ASSIGNMENT:
Search the data below, and report every line in which "data를" occurs.

++++++++++++++++++++

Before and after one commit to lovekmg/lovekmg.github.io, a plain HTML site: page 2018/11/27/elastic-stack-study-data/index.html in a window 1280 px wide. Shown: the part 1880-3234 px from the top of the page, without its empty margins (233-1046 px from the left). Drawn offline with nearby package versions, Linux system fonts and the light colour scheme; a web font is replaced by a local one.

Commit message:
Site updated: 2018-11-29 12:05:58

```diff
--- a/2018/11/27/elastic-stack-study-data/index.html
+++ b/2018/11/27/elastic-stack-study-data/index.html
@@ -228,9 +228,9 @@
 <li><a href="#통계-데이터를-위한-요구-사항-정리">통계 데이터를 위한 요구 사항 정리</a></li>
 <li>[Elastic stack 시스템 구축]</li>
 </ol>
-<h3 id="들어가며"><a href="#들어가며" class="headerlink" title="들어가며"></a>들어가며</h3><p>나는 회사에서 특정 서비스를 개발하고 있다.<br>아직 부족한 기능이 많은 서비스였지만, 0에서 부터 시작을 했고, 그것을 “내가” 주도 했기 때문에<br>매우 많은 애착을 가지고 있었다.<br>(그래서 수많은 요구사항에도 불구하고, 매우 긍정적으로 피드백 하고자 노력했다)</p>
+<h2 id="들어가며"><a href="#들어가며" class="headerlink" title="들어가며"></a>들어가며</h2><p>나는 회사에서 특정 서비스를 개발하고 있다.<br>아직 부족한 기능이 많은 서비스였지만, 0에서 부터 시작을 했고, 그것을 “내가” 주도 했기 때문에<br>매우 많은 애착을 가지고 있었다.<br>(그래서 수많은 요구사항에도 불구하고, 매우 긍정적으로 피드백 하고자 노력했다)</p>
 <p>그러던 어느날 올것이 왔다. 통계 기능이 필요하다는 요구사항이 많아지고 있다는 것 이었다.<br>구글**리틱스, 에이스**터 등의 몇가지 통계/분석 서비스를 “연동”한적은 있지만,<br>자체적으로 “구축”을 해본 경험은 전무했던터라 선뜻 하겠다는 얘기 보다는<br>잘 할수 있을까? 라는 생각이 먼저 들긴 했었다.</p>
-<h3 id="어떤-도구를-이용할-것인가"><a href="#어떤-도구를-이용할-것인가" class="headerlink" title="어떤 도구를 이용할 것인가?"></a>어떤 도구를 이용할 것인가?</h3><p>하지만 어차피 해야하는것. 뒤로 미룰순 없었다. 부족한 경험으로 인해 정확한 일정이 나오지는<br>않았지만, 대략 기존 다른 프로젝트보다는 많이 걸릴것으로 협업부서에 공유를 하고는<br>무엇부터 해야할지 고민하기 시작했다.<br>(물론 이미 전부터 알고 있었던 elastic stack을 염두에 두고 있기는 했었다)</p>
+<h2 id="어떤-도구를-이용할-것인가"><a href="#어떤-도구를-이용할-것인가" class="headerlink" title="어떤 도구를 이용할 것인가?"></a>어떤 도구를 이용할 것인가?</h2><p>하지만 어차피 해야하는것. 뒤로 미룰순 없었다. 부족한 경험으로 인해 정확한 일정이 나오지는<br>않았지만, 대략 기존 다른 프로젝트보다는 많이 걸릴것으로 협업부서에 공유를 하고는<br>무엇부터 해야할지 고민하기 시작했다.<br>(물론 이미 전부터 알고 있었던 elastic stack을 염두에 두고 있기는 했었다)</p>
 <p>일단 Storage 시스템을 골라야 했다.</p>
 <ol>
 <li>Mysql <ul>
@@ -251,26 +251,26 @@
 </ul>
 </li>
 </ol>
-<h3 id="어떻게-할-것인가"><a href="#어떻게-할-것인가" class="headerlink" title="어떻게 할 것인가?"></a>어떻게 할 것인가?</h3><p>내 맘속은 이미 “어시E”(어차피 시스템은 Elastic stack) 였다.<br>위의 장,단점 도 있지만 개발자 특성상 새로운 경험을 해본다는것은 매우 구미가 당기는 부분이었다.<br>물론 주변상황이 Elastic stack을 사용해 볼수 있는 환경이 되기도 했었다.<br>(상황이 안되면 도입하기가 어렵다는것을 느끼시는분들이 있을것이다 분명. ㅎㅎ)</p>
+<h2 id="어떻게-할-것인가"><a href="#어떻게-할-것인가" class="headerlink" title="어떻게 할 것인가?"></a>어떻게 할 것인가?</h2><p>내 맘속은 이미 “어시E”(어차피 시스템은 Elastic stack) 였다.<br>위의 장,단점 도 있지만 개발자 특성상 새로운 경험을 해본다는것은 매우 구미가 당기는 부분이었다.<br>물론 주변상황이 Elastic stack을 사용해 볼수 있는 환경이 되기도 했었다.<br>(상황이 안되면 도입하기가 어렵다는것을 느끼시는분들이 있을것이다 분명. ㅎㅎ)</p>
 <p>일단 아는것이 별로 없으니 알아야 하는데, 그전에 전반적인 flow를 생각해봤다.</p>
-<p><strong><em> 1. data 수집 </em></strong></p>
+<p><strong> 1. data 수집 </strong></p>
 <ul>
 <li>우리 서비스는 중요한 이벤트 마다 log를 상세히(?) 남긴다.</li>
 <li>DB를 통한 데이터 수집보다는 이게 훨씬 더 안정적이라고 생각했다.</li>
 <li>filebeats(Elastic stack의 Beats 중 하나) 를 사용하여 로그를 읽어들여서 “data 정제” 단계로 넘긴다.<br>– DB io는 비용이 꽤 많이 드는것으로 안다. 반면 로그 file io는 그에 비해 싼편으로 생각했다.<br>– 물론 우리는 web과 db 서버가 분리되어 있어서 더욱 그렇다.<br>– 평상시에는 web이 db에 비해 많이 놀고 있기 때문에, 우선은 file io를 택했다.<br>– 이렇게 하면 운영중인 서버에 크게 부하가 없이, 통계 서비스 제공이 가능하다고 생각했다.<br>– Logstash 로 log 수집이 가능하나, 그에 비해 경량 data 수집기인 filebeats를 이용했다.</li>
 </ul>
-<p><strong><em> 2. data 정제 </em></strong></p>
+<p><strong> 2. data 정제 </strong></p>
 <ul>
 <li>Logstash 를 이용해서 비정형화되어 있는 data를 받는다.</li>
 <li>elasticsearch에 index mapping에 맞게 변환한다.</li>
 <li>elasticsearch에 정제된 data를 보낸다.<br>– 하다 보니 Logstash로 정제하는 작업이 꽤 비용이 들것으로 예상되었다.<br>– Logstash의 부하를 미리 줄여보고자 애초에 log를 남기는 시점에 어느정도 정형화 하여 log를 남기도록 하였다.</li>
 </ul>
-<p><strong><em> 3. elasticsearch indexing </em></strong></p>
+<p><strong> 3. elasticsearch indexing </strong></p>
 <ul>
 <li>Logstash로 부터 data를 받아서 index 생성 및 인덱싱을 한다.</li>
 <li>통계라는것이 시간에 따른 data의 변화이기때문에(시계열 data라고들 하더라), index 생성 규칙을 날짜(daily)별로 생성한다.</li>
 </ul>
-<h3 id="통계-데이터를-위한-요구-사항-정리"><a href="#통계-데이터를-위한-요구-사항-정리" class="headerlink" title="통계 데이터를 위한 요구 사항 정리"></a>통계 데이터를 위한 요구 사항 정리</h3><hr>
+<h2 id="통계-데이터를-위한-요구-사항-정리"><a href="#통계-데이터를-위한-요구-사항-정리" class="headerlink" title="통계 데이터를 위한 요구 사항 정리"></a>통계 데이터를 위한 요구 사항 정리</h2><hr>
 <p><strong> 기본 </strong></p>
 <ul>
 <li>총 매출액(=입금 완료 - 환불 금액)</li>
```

++++++++++++++++++++

RESULT OF THIS TASK:
 <li>Logstash 를 이용해서 비정형화되어 있는 data를 받는다.</li>
 <li>elasticsearch에 정제된 data를 보낸다.<br>– 하다 보니 Logstash로 정제하는 작업이 꽤 비용이 들것으로 예상되었다.<br>– Logstash의 부하를 미리 줄여보고자 애초에 log를 남기는 시점에 어느정도 정형화 하여 log를 남기도록 하였다.</li>
 <li>Logstash로 부터 data를 받아서 index 생성 및 인덱싱을 한다.</li>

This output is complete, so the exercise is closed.